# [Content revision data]
.....

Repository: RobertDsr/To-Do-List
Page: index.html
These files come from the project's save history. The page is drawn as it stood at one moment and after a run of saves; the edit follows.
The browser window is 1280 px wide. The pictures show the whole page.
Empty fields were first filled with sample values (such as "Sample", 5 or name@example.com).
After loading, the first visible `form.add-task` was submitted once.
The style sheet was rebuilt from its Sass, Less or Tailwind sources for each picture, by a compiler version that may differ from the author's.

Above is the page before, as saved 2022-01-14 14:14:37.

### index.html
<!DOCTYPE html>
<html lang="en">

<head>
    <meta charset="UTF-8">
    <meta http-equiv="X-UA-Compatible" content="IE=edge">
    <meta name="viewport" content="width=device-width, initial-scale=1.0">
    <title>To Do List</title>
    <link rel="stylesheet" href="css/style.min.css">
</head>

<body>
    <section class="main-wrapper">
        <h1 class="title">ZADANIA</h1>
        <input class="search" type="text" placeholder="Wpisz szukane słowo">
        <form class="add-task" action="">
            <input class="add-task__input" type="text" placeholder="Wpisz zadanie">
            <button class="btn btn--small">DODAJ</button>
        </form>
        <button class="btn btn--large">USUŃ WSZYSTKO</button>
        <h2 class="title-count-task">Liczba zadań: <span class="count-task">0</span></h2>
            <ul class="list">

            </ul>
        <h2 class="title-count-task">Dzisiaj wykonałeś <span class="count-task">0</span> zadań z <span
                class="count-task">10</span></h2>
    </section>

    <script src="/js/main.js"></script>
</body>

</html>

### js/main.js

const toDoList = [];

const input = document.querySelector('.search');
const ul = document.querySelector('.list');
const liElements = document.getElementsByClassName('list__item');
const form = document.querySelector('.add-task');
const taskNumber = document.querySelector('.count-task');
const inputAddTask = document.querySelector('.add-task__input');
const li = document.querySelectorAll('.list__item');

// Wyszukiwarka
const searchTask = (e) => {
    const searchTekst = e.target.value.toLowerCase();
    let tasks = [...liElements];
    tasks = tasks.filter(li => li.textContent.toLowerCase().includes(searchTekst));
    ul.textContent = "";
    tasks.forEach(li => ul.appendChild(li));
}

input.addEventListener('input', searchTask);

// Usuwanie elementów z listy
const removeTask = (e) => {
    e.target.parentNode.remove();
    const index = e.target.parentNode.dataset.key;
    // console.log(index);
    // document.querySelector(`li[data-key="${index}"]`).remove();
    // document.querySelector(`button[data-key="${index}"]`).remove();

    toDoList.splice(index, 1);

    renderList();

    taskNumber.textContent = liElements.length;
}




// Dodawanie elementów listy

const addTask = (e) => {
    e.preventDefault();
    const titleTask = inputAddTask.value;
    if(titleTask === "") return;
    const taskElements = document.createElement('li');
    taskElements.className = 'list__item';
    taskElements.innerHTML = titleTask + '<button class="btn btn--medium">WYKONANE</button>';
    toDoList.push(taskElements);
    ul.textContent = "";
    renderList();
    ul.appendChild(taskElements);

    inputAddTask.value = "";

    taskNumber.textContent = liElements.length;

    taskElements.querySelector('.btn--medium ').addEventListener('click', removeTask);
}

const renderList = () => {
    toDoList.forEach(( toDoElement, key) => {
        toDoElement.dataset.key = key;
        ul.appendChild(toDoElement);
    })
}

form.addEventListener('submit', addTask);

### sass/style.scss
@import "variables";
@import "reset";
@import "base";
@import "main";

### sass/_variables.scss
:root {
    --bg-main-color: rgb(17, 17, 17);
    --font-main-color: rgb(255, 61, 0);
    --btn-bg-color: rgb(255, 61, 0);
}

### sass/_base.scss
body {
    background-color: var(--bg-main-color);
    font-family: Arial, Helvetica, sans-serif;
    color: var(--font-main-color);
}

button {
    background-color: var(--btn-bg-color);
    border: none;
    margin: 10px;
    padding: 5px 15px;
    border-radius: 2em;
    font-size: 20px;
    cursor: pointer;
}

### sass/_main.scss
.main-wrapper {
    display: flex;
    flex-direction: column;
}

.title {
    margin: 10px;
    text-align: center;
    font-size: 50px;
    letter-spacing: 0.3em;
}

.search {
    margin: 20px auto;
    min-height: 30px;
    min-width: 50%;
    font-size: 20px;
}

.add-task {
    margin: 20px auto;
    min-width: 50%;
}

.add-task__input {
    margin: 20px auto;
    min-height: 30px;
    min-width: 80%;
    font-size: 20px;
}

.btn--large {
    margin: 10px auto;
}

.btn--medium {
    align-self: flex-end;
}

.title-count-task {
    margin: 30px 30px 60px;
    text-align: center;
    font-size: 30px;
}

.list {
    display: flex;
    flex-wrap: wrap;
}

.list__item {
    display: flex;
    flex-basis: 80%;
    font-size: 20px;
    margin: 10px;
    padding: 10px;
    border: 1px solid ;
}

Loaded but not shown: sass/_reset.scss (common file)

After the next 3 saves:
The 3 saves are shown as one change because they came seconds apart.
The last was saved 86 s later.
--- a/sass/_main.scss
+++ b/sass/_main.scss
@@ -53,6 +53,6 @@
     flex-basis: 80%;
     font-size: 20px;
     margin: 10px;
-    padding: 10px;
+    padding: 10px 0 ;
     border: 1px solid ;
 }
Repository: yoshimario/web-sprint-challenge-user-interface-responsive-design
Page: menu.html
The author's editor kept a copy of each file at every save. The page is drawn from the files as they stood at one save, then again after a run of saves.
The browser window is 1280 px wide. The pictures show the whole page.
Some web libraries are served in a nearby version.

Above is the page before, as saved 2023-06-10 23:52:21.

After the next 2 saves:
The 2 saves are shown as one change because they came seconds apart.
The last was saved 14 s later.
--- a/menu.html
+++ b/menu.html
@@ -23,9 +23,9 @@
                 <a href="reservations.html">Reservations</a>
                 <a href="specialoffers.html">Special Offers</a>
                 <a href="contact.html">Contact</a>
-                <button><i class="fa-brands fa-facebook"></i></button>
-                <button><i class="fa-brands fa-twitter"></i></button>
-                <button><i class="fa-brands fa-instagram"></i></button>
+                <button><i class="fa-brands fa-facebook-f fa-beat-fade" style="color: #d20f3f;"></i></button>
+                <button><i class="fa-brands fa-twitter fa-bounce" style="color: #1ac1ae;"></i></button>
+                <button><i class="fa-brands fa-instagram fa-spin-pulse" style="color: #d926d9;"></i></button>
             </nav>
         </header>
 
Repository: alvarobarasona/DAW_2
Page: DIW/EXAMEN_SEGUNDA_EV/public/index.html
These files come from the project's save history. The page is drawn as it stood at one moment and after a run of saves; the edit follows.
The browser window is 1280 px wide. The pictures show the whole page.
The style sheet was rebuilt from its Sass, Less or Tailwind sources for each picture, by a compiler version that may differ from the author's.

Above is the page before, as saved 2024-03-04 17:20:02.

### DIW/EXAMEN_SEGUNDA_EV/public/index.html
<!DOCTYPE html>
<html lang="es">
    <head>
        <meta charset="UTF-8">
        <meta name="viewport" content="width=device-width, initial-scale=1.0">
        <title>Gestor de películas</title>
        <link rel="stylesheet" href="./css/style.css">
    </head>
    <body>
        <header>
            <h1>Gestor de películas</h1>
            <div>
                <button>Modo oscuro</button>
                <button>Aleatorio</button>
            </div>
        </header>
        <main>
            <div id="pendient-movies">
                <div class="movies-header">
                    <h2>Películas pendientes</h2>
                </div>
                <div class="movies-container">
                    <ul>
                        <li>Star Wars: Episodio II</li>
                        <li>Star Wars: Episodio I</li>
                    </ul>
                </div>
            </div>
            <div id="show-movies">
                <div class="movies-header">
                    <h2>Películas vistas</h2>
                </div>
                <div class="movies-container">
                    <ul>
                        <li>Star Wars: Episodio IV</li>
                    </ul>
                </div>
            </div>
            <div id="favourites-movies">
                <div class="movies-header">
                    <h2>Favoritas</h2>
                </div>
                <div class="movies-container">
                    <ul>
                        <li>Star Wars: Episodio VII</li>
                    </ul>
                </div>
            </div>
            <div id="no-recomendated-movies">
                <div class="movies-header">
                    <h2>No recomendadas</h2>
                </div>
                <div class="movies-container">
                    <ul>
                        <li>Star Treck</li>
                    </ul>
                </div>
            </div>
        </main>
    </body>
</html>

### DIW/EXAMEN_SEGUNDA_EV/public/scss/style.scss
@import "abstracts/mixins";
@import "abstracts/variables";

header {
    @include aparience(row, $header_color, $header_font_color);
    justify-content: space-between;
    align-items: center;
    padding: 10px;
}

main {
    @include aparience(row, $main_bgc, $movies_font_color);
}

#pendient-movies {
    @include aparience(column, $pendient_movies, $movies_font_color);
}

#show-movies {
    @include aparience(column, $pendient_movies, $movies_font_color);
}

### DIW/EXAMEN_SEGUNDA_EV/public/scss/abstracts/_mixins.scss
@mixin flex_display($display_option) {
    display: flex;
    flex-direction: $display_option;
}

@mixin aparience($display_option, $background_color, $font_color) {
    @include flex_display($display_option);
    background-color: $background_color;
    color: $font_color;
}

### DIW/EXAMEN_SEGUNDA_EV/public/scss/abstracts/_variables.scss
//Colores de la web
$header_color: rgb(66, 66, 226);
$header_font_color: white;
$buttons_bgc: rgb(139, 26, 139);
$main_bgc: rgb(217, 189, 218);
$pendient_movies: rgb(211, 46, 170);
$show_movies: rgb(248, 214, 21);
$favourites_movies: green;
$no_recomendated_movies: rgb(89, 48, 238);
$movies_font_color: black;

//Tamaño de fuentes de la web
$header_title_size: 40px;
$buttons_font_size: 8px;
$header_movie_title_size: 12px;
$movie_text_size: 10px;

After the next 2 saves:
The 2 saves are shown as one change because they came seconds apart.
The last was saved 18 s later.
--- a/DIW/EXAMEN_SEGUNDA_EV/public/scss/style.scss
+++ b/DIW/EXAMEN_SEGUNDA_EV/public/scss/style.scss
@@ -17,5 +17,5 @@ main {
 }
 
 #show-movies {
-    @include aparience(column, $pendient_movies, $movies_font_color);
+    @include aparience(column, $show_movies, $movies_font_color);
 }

.....

# [Brief]
Please output only the lines from the first line of the entries through the line with "After loading, the", both included, exactly as written.

# [Answer below]
Repository: RobertDsr/To-Do-List
Page: index.html
These files come from the project's save history. The page is drawn as it stood at one moment and after a run of saves; the edit follows.
The browser window is 1280 px wide. The pictures show the whole page.
Empty fields were first filled with sample values (such as "Sample", 5 or name@example.com).
After loading, the first visible `form.add-task` was submitted once.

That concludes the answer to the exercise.